Data extract:
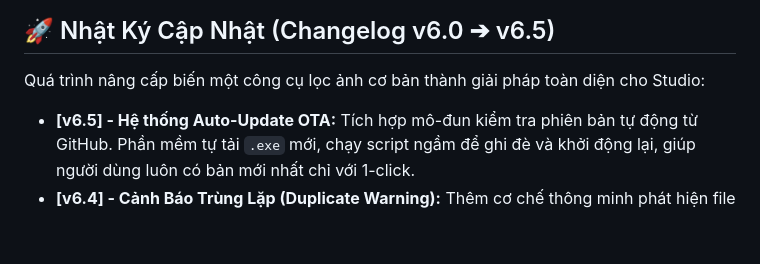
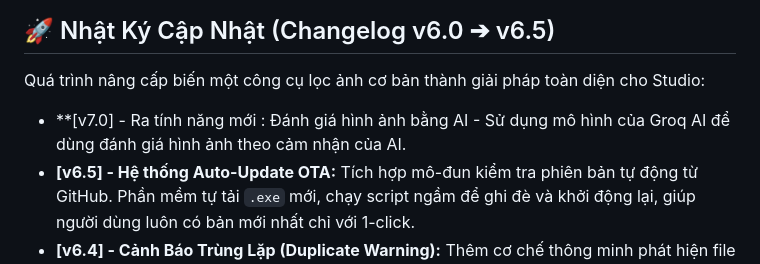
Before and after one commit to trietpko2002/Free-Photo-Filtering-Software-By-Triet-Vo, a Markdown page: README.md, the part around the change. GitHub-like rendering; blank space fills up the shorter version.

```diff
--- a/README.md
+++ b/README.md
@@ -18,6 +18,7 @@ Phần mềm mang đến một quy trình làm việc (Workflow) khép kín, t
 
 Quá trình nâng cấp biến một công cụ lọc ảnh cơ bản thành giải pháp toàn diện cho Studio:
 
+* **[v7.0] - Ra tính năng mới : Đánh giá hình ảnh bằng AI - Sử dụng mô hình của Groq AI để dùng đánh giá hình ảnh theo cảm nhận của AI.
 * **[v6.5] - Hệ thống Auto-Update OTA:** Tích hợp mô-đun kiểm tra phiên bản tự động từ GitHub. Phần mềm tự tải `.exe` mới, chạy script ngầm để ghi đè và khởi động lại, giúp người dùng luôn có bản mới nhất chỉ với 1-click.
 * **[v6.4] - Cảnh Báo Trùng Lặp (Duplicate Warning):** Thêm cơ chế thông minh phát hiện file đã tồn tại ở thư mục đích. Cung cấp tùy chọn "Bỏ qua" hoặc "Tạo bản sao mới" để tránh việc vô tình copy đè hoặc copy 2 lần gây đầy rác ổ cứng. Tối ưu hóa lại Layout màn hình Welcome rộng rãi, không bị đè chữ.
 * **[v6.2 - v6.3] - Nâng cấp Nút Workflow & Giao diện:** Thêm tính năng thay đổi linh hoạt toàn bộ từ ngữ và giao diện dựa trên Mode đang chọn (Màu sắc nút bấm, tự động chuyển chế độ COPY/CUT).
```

* * *

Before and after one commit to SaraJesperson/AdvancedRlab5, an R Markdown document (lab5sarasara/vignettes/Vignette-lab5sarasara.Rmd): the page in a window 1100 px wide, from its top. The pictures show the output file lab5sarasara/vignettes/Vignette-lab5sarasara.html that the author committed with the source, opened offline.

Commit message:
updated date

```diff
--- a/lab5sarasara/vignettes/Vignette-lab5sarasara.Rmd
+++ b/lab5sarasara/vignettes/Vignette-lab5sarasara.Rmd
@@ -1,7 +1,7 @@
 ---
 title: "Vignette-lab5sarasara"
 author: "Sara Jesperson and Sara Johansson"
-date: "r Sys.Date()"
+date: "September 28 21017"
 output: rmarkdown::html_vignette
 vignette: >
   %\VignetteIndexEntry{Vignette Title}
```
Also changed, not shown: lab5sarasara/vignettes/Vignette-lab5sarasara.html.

What is needed: Would you retype the lines above from the one with "updated date" down to the one with "Also changed, not", word for word, both ends included and no other lines?

Task solution:
updated date

```diff
--- a/lab5sarasara/vignettes/Vignette-lab5sarasara.Rmd
+++ b/lab5sarasara/vignettes/Vignette-lab5sarasara.Rmd
@@ -1,7 +1,7 @@
 ---
 title: "Vignette-lab5sarasara"
 author: "Sara Jesperson and Sara Johansson"
-date: "r Sys.Date()"
+date: "September 28 21017"
 output: rmarkdown::html_vignette
 vignette: >
   %\VignetteIndexEntry{Vignette Title}
```
Also changed, not shown: lab5sarasara/vignettes/Vignette-lab5sarasara.html.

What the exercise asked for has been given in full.